BRUSSELS, Belgium — For the European Union now, it's divided we stand.
The agreement reached just before dawn on Friday will usher in profound changes to the way the EU works, effectively splitting the EU into two. Paradoxically, that may well be what is needed to hold the Union and its shared currency together.
Under the deal, at least 23 of the 27 EU nations, including all 17 that use the euro, will form a new inner circle, signing up to a German-led drive for much tighter economic integration in response to the debt crisis.
Euro-skeptic Britain will stay on the sidelines.
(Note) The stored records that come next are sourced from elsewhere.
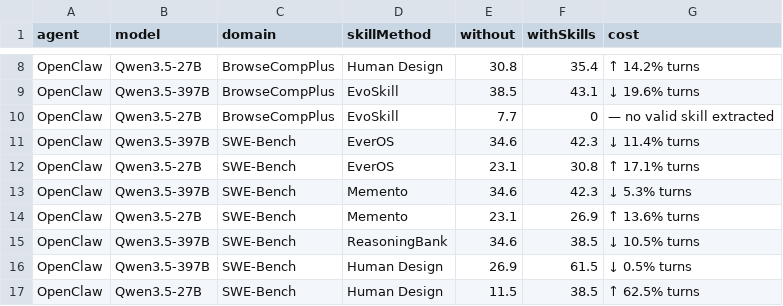
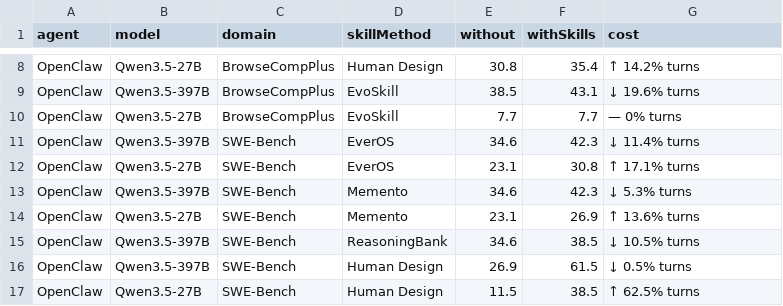
Before and after one commit to EverMind-AI/EvoAgentBench, a CSV file: src/data/leaderboard.csv, drawn as a sheet; only a part is shown, gaps mark what is left out.

```diff
--- a/src/data/leaderboard.csv
+++ b/src/data/leaderboard.csv
@@ -9,3 +9,3 @@ OpenClaw,Qwen3.5-27B,BrowseCompPlus,Human Design,30.8,35.4,↑ 14.2% turns
 OpenClaw,Qwen3.5-397B,BrowseCompPlus,EvoSkill,38.5,43.1,↓ 19.6% turns
-OpenClaw,Qwen3.5-27B,BrowseCompPlus,EvoSkill,7.7,0,— no valid skill extracted
+OpenClaw,Qwen3.5-27B,BrowseCompPlus,EvoSkill,7.7,7.7,— 0% turns
 OpenClaw,Qwen3.5-397B,SWE-Bench,EverOS,34.6,42.3,↓ 11.4% turns
```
Hungary, Sweden and the Czech Republic are holding back pending talks with their parliaments, but are expected to sign up too, leaving Britain isolated.
British Prime Minister David Cameron refused new EU rules, fearing a loss of national independence and a threat to the financial power of the City of London's banking sector.
“I'm going to say 'no.' I'm going to use the veto,” Cameron said. "We're never going to join the euro and we're never going to give up this kind of sovereignty that these countries are having to give up."
The split will institutionalize Britain's semi-detached relationship with the EU. It allows the others to push ahead with a new treaty enshrining an unprecedented level of economic coordination that German Chancellor Angela Merkel believes is essential to restore market confidence in euro-zone economies and prevent a repeat of the debt crisis that has wracked Europe for the past two years.
"The 17 states of the euro-group have to regain credibility. I've always said that and I believe with today's decisions this can and will be achieved," Merkel told reporters.
Under the deal, the euro-zone nations, plus most of the EU members currently outside, agreed to introduce constitutional guarantees committing to near- balanced budgets. There will be sanctions for nations that break the budget rules. Governments will have to submit national budgets in advance to scrutiny by EU headquarters in Brussels, which will have powers to request changes if it sees too much borrowing.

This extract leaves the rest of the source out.